Using the records below, count the lines containing "Первый" and give only the total.

'''

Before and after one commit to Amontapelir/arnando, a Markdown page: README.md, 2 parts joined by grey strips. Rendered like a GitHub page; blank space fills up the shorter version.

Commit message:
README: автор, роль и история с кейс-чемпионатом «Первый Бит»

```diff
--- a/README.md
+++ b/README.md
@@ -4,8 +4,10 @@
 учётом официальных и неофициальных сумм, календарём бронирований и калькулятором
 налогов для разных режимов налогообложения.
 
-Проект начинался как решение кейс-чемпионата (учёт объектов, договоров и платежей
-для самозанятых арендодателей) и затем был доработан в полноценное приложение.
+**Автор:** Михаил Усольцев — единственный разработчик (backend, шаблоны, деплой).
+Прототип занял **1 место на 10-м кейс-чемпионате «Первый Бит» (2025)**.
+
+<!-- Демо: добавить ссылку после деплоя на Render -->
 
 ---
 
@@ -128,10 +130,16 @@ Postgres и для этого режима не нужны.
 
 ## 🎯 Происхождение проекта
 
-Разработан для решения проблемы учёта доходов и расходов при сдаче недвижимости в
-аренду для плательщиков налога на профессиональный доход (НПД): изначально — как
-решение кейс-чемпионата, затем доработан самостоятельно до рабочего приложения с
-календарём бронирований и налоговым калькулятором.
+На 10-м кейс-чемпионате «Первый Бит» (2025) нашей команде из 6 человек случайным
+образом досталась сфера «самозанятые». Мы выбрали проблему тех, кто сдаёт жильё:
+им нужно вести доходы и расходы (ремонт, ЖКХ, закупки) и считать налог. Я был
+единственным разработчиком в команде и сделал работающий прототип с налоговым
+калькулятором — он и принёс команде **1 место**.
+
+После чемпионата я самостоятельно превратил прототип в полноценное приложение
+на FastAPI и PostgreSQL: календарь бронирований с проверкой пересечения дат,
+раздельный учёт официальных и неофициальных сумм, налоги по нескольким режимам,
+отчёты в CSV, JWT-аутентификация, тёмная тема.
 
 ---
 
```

'''

● Task answer
3